Financial freedom means something different to everyone. But for me, it’s having the ability to stay home with my toddler every single day. It’s being able to treat my nieces and nephews to whatever food or games they want at a carnival without having to think about our bank account. It’s deciding to meal prep for convenience instead of financial necessity.
Most recently, financial freedom meant being able to check out of my work completely to save 11 lives.
If not us, then who…
Our family recently answered a plea for help in our community that would teach us new lessons in perseverance and further motivate us to continue on our financial freedom journey.
We rescued and fostered a mama dog and her 10 puppies.
To put this in perspective, we’ve never fostered before. We’ve never even had a puppy. Yet, somehow we ended up with a huge family of furballs under our roof for several months.
We weren’t sure of what was needed. But we knew the chances of finding another home were slim to none. So, we said yes and dove in head first.
You think one dog is expensive, try 11
We found a local rescue to help network and pay for medical expenses. But there were so many other costs involved with caring for a litter of this size.
My husband built a whelping box, and we made alterations to our guest room to protect the carpet as best as we could. We needed a long list of supplies, everything from laundry detergent, paper towels, and Clorox wipes to puppy food and supplemental formula. Plus, items like puppy gates, crates, collars, bowls, and countless toys to help with chewing.

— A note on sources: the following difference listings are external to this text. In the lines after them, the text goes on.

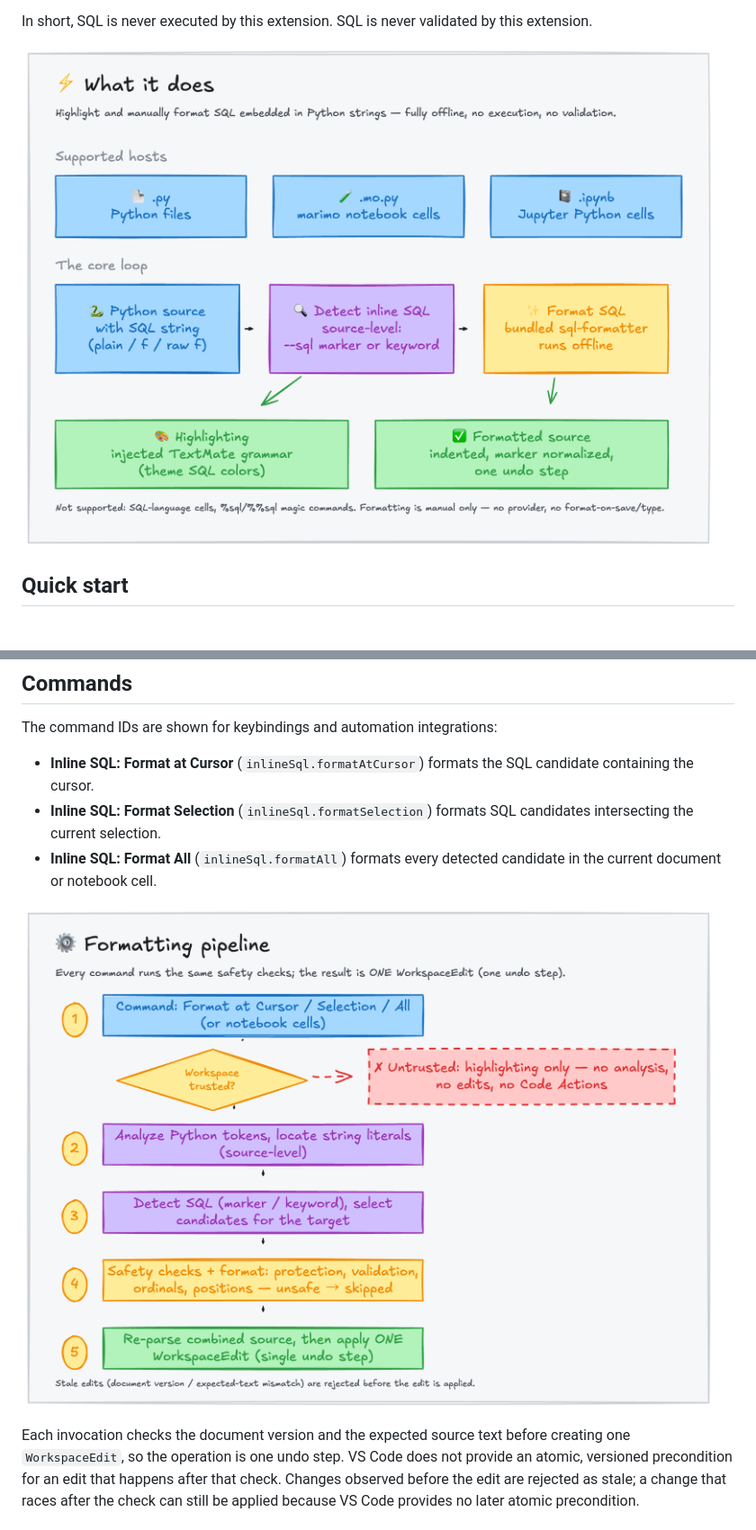
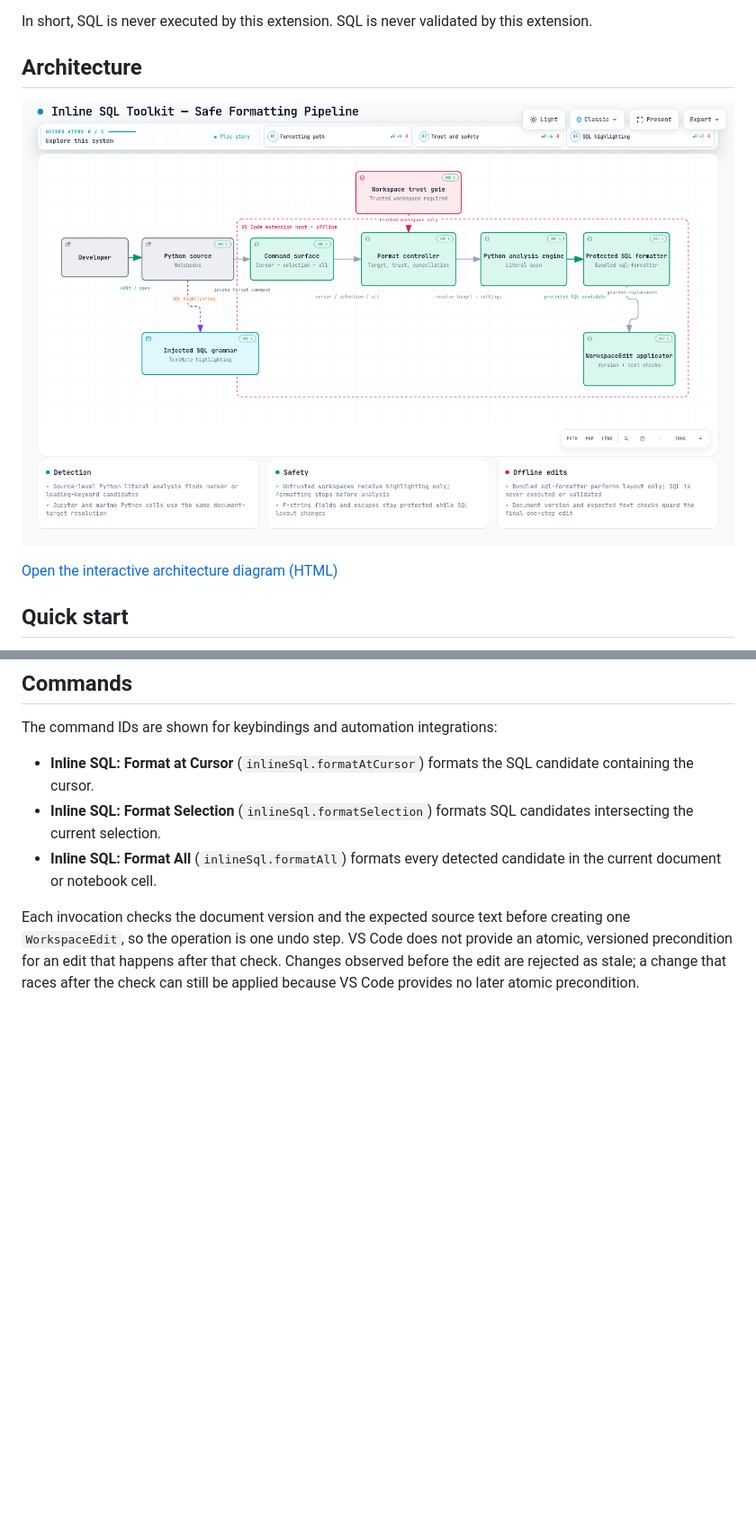
Before and after one commit to hidenobunagai/inline-sql-toolkit, a Markdown page: README.md, 2 parts joined by grey strips. Shown at 90% size. Rendered like a GitHub page; blank space fills up the shorter version.

Commit message:
docs: replace README diagrams with architecture link

```diff
--- a/README.md
+++ b/README.md
@@ -18,7 +18,11 @@ other safe candidates may still be edited.
 In short, SQL is never executed by this extension. SQL is never validated by
 this extension.
 
-![What the extension does: highlight and format SQL embedded in Python strings](what_it_does.png)
+## Architecture
+
+[![Inline SQL Toolkit architecture](docs/inline-sql-toolkit-architecture.visual-check.1440x900.light.png)](docs/inline-sql-toolkit-architecture.html)
+
+[Open the interactive architecture diagram (HTML)](docs/inline-sql-toolkit-architecture.html)
 
 ## Quick start
 
@@ -84,8 +88,6 @@ The command IDs are shown for keybindings and automation integrations:
 - **Inline SQL: Format All** (`inlineSql.formatAll`) formats every detected
   candidate in the current document or notebook cell.
 
-![Formatting pipeline: command, trust gate, analysis, safety checks, one undo step](formatting_pipeline.png)
-
 Each invocation checks the document version and the expected source text before
 creating one `WorkspaceEdit`, so the operation is one undo step. VS Code does
 not provide an atomic, versioned precondition for an edit that happens after
```
Also changed, not shown: other parts of README.md (+0 -4 lines).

Some of our expenses were reimbursable. But for every dollar that’s reimbursed, that’s one less dollar going to other dogs that need medical care or to other fosters that need assistance to continue providing foster services. So, we limited our reimbursements and chose to take on a large chunk of the expenses.
We never in a million years planned to have all of these expenses, nor did we expect to provide around-the-clock care to a huge litter of puppies.
Fortunately, we put the foundation for this type of financial freedom into place years ago.
If the big picture is too overwhelming, use tunnel vision
The puppies were only supposed to be in our care until they reached six weeks old. That might not seem long on paper. But in puppy days, it feels like an eternity.
Six weeks quickly grew into seven, which then grew into eight. Thankfully, a couple of truly amazing fosters volunteered to take two pairs of puppies to relieve mama dog and us. Then we were crossing off weeks nine, 10, 11, 12, and more with the rest of the pack.
There were multiple instances where I broke down mentally. It was an emotional rollercoaster to say the least. At times, I felt completely overwhelmed because we went from having a designated timeline to flying by the seat of our pants.
We went from having small two-pound newborn puppies to having a pack of growing 25-pound toddler puppies. We had no idea when the remaining puppies and mama dog would get adopted. The big picture was just too much to think about.
So, I forced myself to have tunnel vision and only focus on smaller tasks to propel us forward. Post one puppy on social media each day. Check. Begin crate training. Check. Meet with potential adopters. Check.
It reminded me of when we first started getting serious about our finances. Looking at our total debt was too overwhelming. Yes, it was a wake-up call. But it was the opposite of motivating for me.
It just seemed like one endless marathon that we’d never finish. However, small financial milestones were totally achievable. Pick up extra shifts until the mattress is paid off. Check. Limit eating out to once a week. Check. Pay off the truck. Check.
For some, the big picture serves as motivation. For others like me, it’s the quickest route to giving up.
Financial freedom is more than just commas in your bank account
It’s really easy to get caught up in the numbers of your financial journey. We watch as others share their financial wins on social media and follow along as they increase their investments and cut back on their expenses. With so many spreadsheets and charts, we can sometimes forget the “why” behind it all.
Our fostering experience was a major reflection moment for our family. Several years ago, we wouldn’t have been financially able to take on this level of commitment. We simply wouldn’t have had the time due to traditional work schedules or the extra funds to pay for supplies.
It was an expensive endeavor that we were able to safely afford because our finances were in order. We aren’t high earners, and we don’t come from families with generational wealth. We weren’t taught how to manage our money or given tools to financially succeed. Everything we’ve ever learned about personal finances came from self-discovery and online financial communities.
So, if you’ve ever produced personal finance content… thank you. If you’re deep in the weeds of paying off debt… keep going. If you’ve reached varying levels of financial freedom… celebrate them. If you’re able to give back or take on passion projects… do it.
Take a moment to reflect on how far you’ve come and evaluate how you can find joy in your current financial state. Your definition of financial freedom doesn’t have to look like anyone else’s.